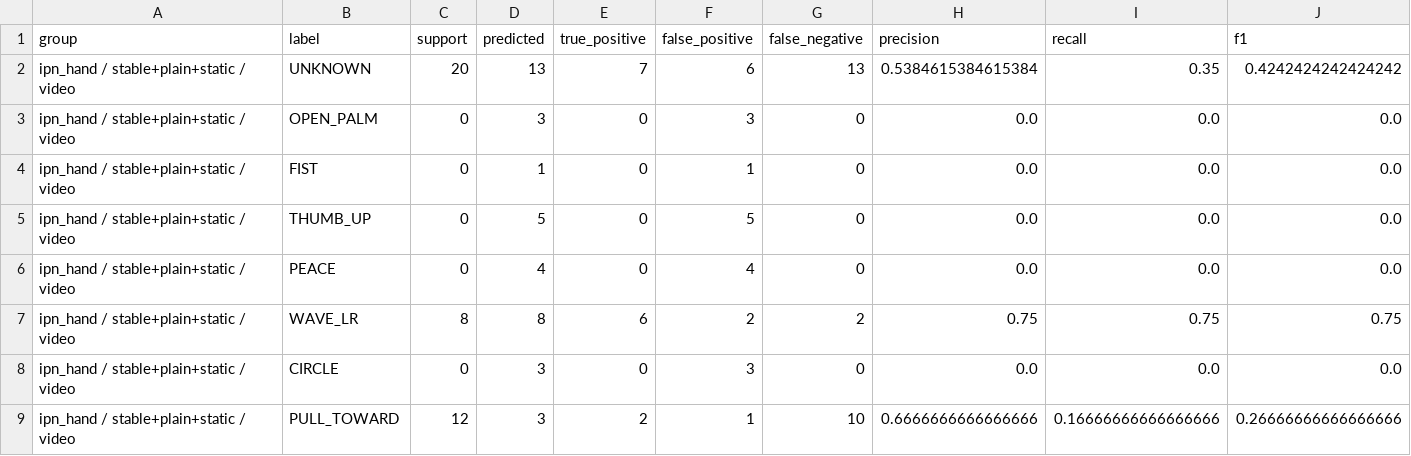
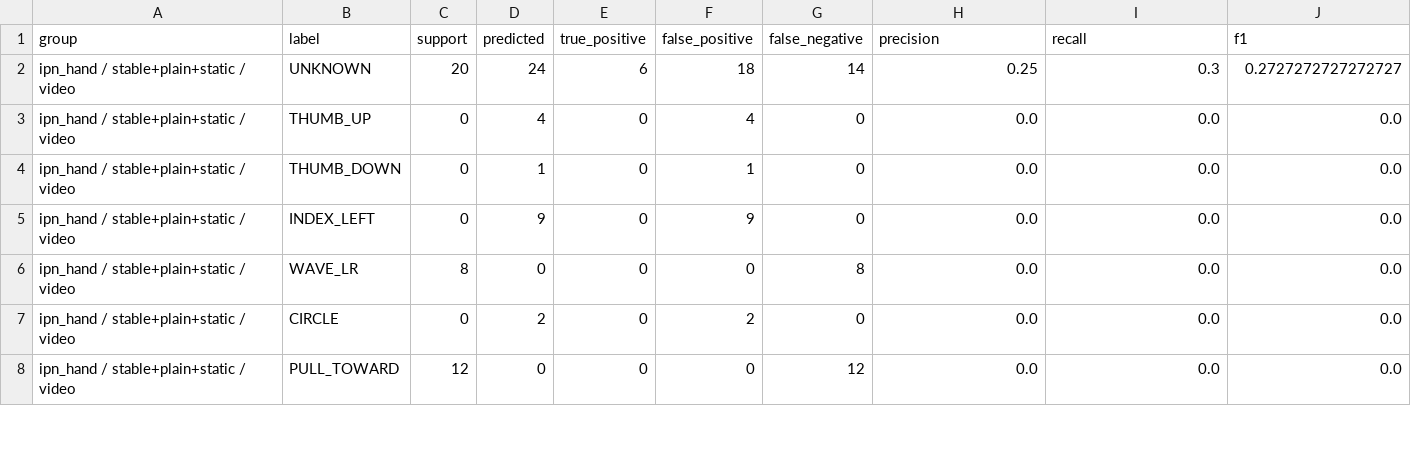
Before and after one commit to eliz-yarko/gesture-control-robot, a CSV file: data/benchmarks/ipn_hand_results_per_class.csv, drawn as a sheet; only a part is shown; the diff covers the shown part only.

```diff
--- a/data/benchmarks/ipn_hand_results_per_class.csv
+++ b/data/benchmarks/ipn_hand_results_per_class.csv
@@ -1,9 +1,8 @@
 group,label,support,predicted,true_positive,false_positive,false_negative,precision,recall,f1
-ipn_hand / stable+plain+static / video,UNKNOWN,20,13,7,6,13,0.5384615384615384,0.35,0.4242424242424242
-ipn_hand / stable+plain+static / video,OPEN_PALM,0,3,0,3,0,0.0,0.0,0.0
-ipn_hand / stable+plain+static / video,FIST,0,1,0,1,0,0.0,0.0,0.0
-ipn_hand / stable+plain+static / video,THUMB_UP,0,5,0,5,0,0.0,0.0,0.0
-ipn_hand / stable+plain+static / video,PEACE,0,4,0,4,0,0.0,0.0,0.0
-ipn_hand / stable+plain+static / video,WAVE_LR,8,8,6,2,2,0.75,0.75,0.75
-ipn_hand / stable+plain+static / video,CIRCLE,0,3,0,3,0,0.0,0.0,0.0
-ipn_hand / stable+plain+static / video,PULL_TOWARD,12,3,2,1,10,0.6666666666666666,0.16666666666666666,0.26666666666666666
+ipn_hand / stable+plain+static / video,UNKNOWN,20,24,6,18,14,0.25,0.3,0.2727272727272727
+ipn_hand / stable+plain+static / video,THUMB_UP,0,4,0,4,0,0.0,0.0,0.0
+ipn_hand / stable+plain+static / video,THUMB_DOWN,0,1,0,1,0,0.0,0.0,0.0
+ipn_hand / stable+plain+static / video,INDEX_LEFT,0,9,0,9,0,0.0,0.0,0.0
+ipn_hand / stable+plain+static / video,WAVE_LR,8,0,0,0,8,0.0,0.0,0.0
+ipn_hand / stable+plain+static / video,CIRCLE,0,2,0,2,0,0.0,0.0,0.0
+ipn_hand / stable+plain+static / video,PULL_TOWARD,12,0,0,0,12,0.0,0.0,0.0
```
Also changed, not shown: 3 removed rows and 60 edited cells elsewhere in this file, data/benchmarks/ipn_hand_results.csv, data/benchmarks/ipn_hand_results_confusion_matrix.csv, 15 other files.
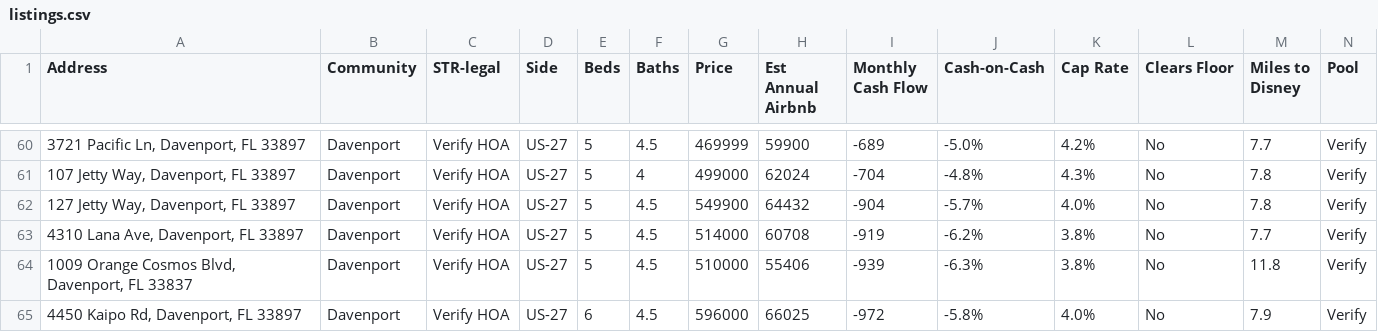
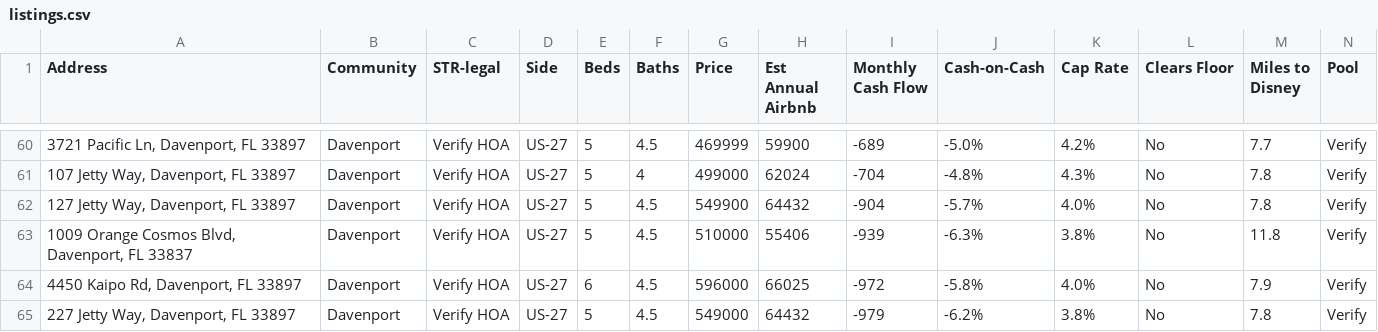
Before and after one commit to mjleo478/str-agent, a CSV file: listings.csv, drawn as a sheet; only a part is shown, gaps mark what is left out; the shorter side is filled out with more unchanged rows; removed rows and columns are numbered as before the commit, all else as after; rows hold the shown columns only; the diff covers the shown part only; the diff names each change by its address in the sheet, - before the commit and + after, or states it on an @@ line.

```diff
--- a/listings.csv
+++ b/listings.csv
-row 63: 4310 Lana Ave, Davenport, FL 33897 | Davenport | Verify HOA | US-27 | 5 | 4.5 | 514000 | 60708 | -919 | -6.2% | 3.8% | No | 7.7 | Verify
```
Also changed, not shown: 3 added rows and 4 removed rows elsewhere in this file.
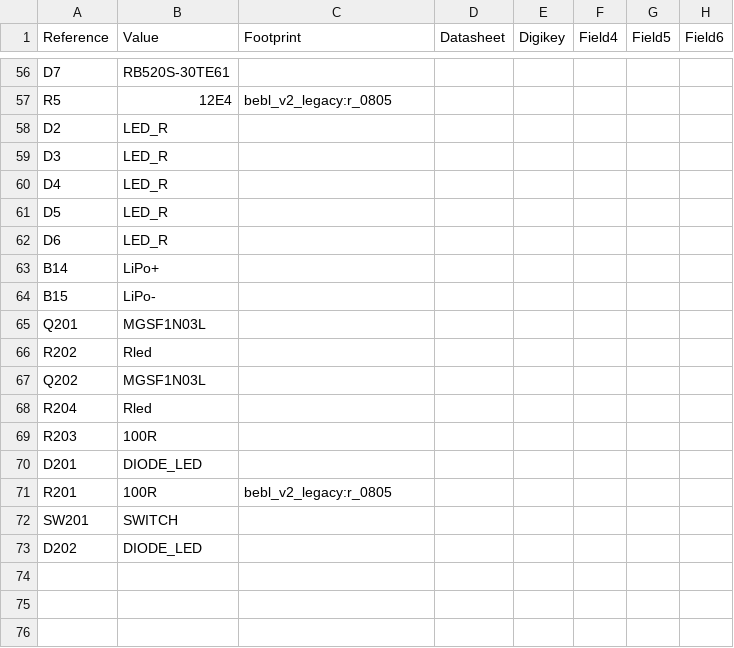
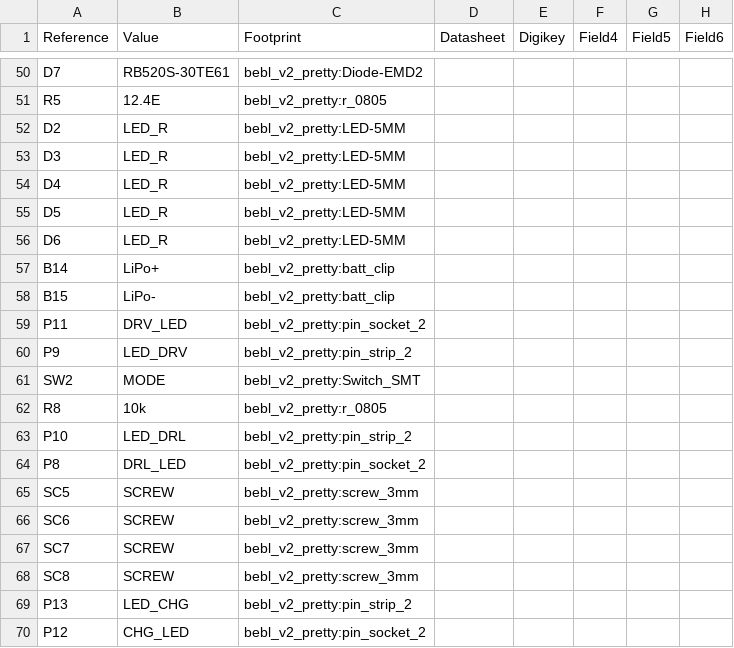
Before and after one commit to wyolum/bebl_v2, a CSV file: kicad/bebl_v2_BoM_sch.csv, drawn as a sheet; only a part is shown, gaps mark what is left out; removed rows and columns are numbered as before the commit, all else as after; rows hold the shown columns only; the diff covers the shown part only; the diff names each change by its address in the sheet, - before the commit and + after, or states it on an @@ line.

```diff
--- a/kicad/bebl_v2_BoM_sch.csv
+++ b/kicad/bebl_v2_BoM_sch.csv
-C50 (Footprint): (empty)
+C50 (Footprint): bebl_v2_pretty:Diode-EMD2
-B51 (Value): 12E4
+B51 (Value): 12.4E
-C51 (Footprint): bebl_v2_legacy:r_0805
+C51 (Footprint): bebl_v2_pretty:r_0805
-C52:C56 (Footprint): (empty)
+C52:C56 (Footprint): bebl_v2_pretty:LED-5MM
-C57:C58 (Footprint): (empty)
+C57:C58 (Footprint): bebl_v2_pretty:batt_clip
-row 65: Q201 | MGSF1N03L
-row 66: R202 | Rled
-row 67: Q202 | MGSF1N03L
-row 68: R204 | Rled
-row 69: R203 | 100R
-row 70: D201 | DIODE_LED
-row 71: R201 | 100R | bebl_v2_legacy:r_0805
-row 72: SW201 | SWITCH
-row 73: D202 | DIODE_LED
+row 59: P11 | DRV_LED | bebl_v2_pretty:pin_socket_2
+row 60: P9 | LED_DRV | bebl_v2_pretty:pin_strip_2
+row 61: SW2 | MODE | bebl_v2_pretty:Switch_SMT
+row 62: R8 | 10k | bebl_v2_pretty:r_0805
+row 63: P10 | LED_DRL | bebl_v2_pretty:pin_strip_2
+row 64: P8 | DRL_LED | bebl_v2_pretty:pin_socket_2
+row 65: SC5 | SCREW | bebl_v2_pretty:screw_3mm
+row 66: SC6 | SCREW | bebl_v2_pretty:screw_3mm
+row 67: SC7 | SCREW | bebl_v2_pretty:screw_3mm
+row 68: SC8 | SCREW | bebl_v2_pretty:screw_3mm
+row 69: P13 | LED_CHG | bebl_v2_pretty:pin_strip_2
+row 70: P12 | CHG_LED | bebl_v2_pretty:pin_socket_2
```
Also changed, not shown: 6 removed rows and 52 edited cells elsewhere in this file, 13 other files.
::::
What you should do: Copy out every line in the listing where the word "cells" appears.

Answer box:
Also changed, not shown: 3 removed rows and 60 edited cells elsewhere in this file, data/benchmarks/ipn_hand_results.csv, data/benchmarks/ipn_hand_results_confusion_matrix.csv, 15 other files.
Also changed, not shown: 6 removed rows and 52 edited cells elsewhere in this file, 13 other files.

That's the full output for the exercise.